Try it: Your result will be the set of lines with "freq", copied from the material below.

-- Records supplied follows --

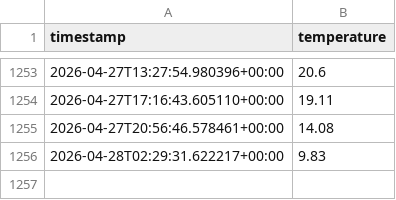
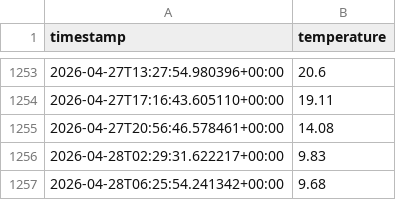
Before and after one commit to moniafavaro/weather-dataops, a CSV file: data/weather_log.csv, drawn as a sheet; only a part is shown, gaps mark what is left out; the diff names each change by its address in the sheet, - before the commit and + after, or states it on an @@ line.

```diff
--- a/data/weather_log.csv
+++ b/data/weather_log.csv
+row 1257: 2026-04-28T06:25:54.241342+00:00 | 9.68
```
Also changed, not shown: 1 other file.
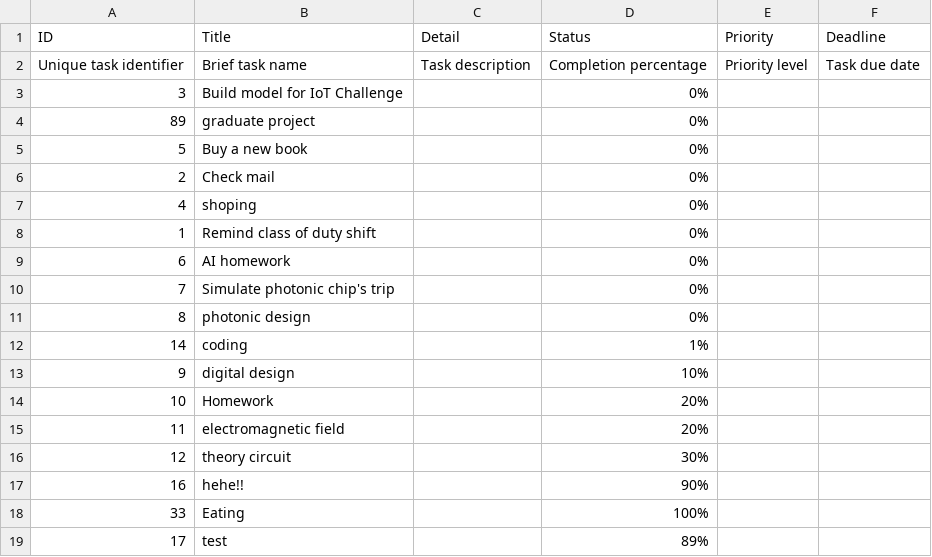
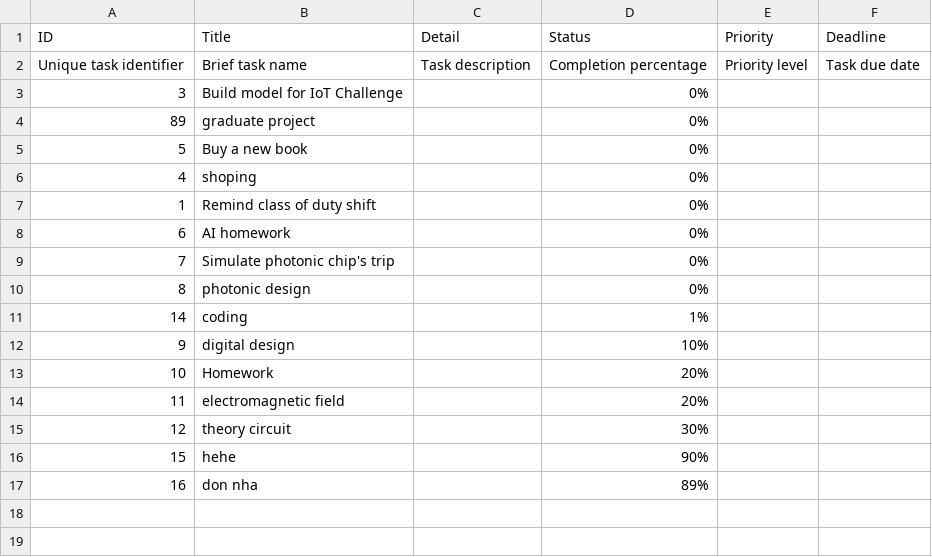
Before and after one commit to Cheesenguyen/edabk_lab_project2, a CSV file: docs/task.csv, drawn as a sheet.

```diff
--- a/docs/task.csv
+++ b/docs/task.csv
@@ -5,3 +5,2 @@ ID,Title,Detail,Status,Priority,Deadline
 5,"Buy a new book ","",0%,"",""
-2,"Check mail","",0%,"",""
 4,"shoping","",0%,"",""
@@ -16,4 +15,3 @@ ID,Title,Detail,Status,Priority,Deadline
 12,"theory circuit ","",30%,"",""
-16,"hehe!!","",90%,"",""
-33,"Eating","",100%,"",""
-17,"test","",89%,"",""
+15,"hehe","",90%,"",""
+16,"don nha","",89%,"",""
```
Also changed, not shown: data/task.csv, 1 other file.
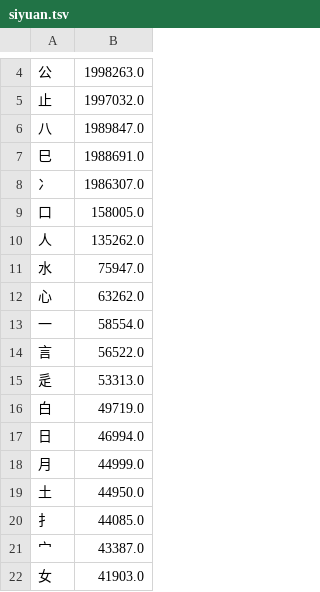
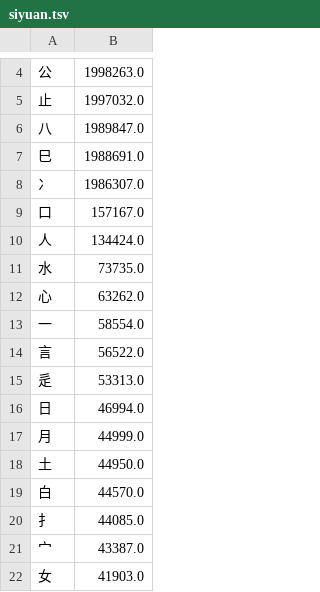
Before and after one commit to chenlin014/xinzheng, a TSV file: zg-freq/siyuan.tsv, drawn as a sheet; only a part is shown, gaps mark what is left out; the diff covers the shown part only.

```diff
--- a/zg-freq/siyuan.tsv
+++ b/zg-freq/siyuan.tsv
@@ -8,5 +8,5 @@
 冫	1986307.0
-口	158005.0
-人	135262.0
-水	75947.0
+口	157167.0
+人	134424.0
+水	73735.0
 心	63262.0
@@ -15,3 +15,2 @@
 辵	53313.0
-白	49719.0
 日	46994.0
@@ -19,2 +18,3 @@
 土	44950.0
+白	44570.0
 扌	44085.0
```
Also changed, not shown: 28 added rows, 17 removed rows and 4 edited cells elsewhere in this file, zg-scheme/siyuan/siyuan.tsv, zg-scheme/siyuan/zg-code/leifen.tsv, 1 other file.
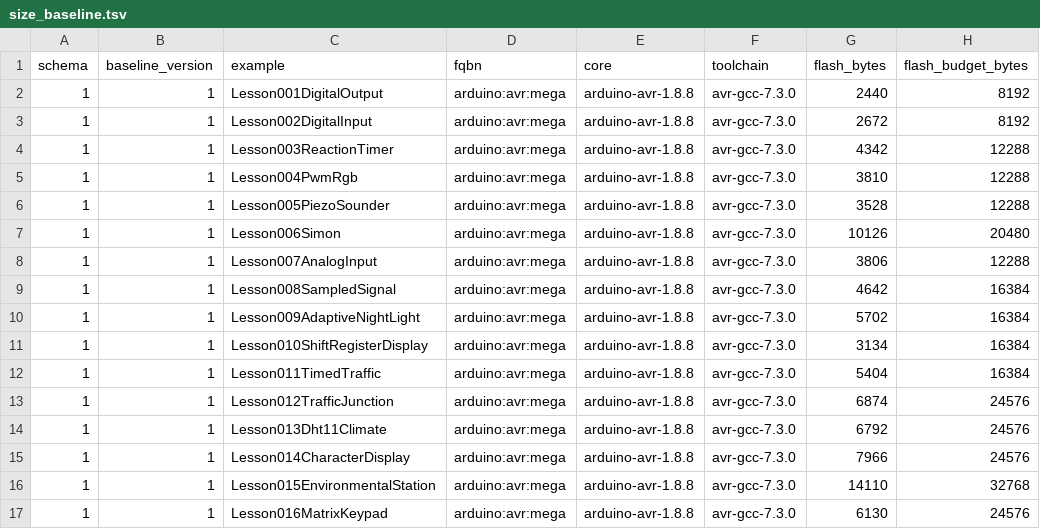
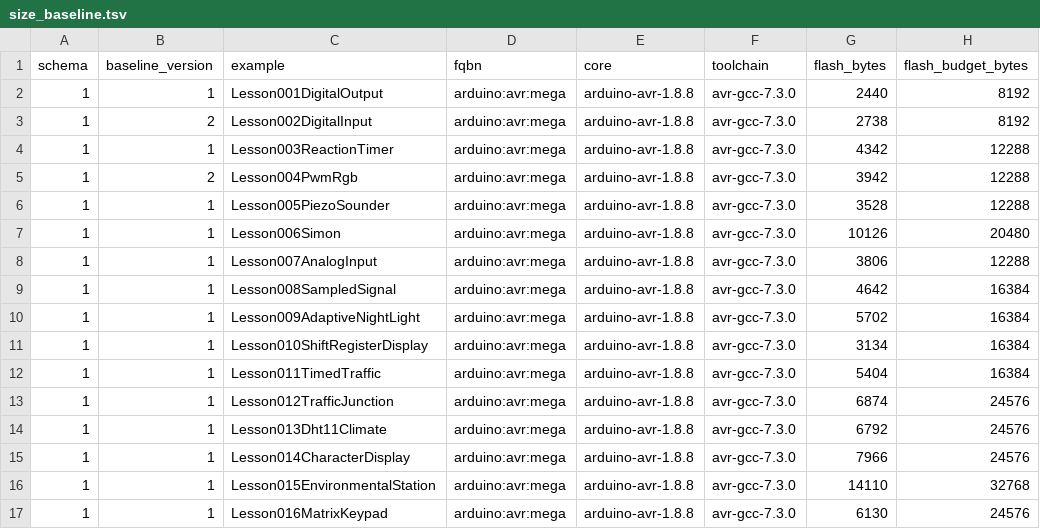
Before and after one commit to spincyc/adk, a TSV file: docs/size_baseline.tsv, drawn as a sheet; only a part is shown; the diff names each change by its address in the sheet, - before the commit and + after, or states it on an @@ line.

Commit message:
release: prepare version 0.3.0

```diff
--- a/docs/size_baseline.tsv
+++ b/docs/size_baseline.tsv
-B3 (baseline_version): 1
+B3 (baseline_version): 2
-G3 (flash_bytes): 2672
+G3 (flash_bytes): 2738
-B5 (baseline_version): 1
+B5 (baseline_version): 2
-G5 (flash_bytes): 3810
+G5 (flash_bytes): 3942
```
Also changed, not shown: 5 other files.
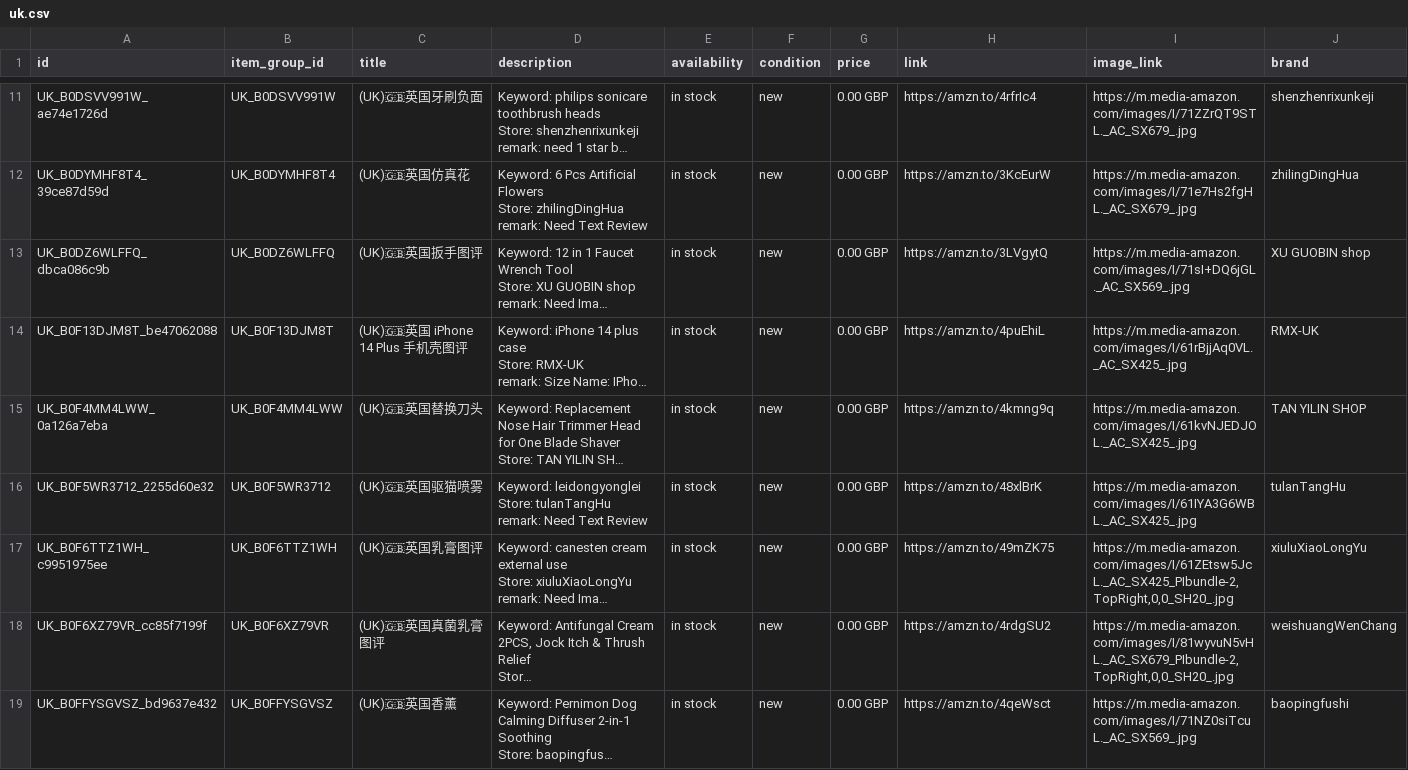
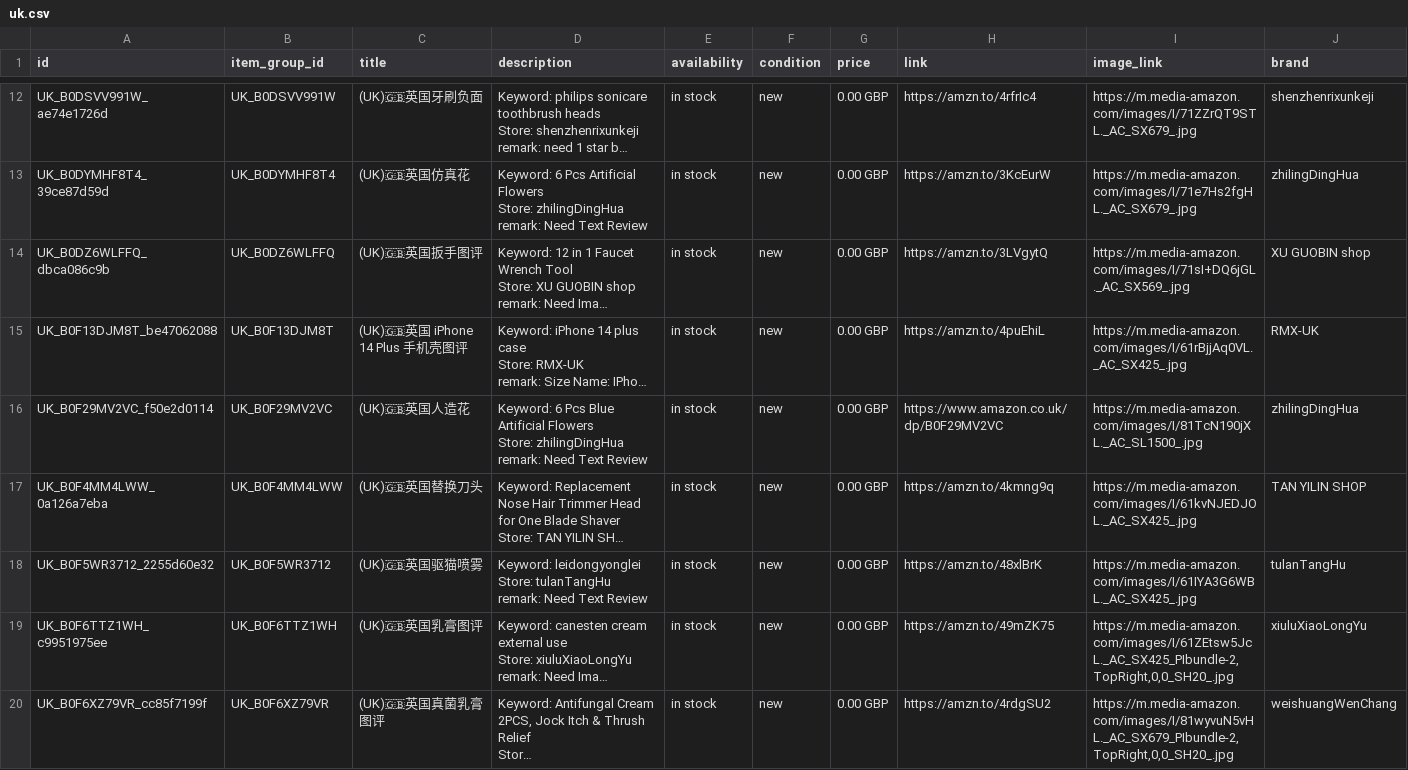
Before and after one commit to dalemy-1/wa-catalog-feed, a CSV file: docs/uk.csv, drawn as a sheet; only a part is shown, gaps mark what is left out; the shorter side is filled out with more unchanged rows; long unchanged cells end in …; ↵ is a line break in a cell; the diff covers the shown part only; the diff names each change by its address in the sheet, - before the commit and + after, or states it on an @@ line.

```diff
--- a/docs/uk.csv
+++ b/docs/uk.csv
+row 16: UK_B0F29MV2VC_f50e2d0114 | UK_B0F29MV2VC | (UK)🇬🇧英国人造花 | Keyword: 6 Pcs Blue Artificial Flowers ↵ Store: zhilingDingHua ↵ remark: Need Text Review | in stock | new | 0.00 GBP | https://www.amazon.co.uk/dp/B0F29MV2VC | https://m.media-amazon.com/images/I/81TcN190jXL._AC_SL1500_.jpg | zhilingDingHua
```
Also changed, not shown: 7 added rows and 1 removed row elsewhere in this file, docs/de.csv, docs/meta_all.csv, 1 other file.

-- Records supplied concluded --

Exercise response:
Before and after one commit to chenlin014/xinzheng, a TSV file: zg-freq/siyuan.tsv, drawn as a sheet; only a part is shown, gaps mark what is left out; the diff covers the shown part only.
--- a/zg-freq/siyuan.tsv
+++ b/zg-freq/siyuan.tsv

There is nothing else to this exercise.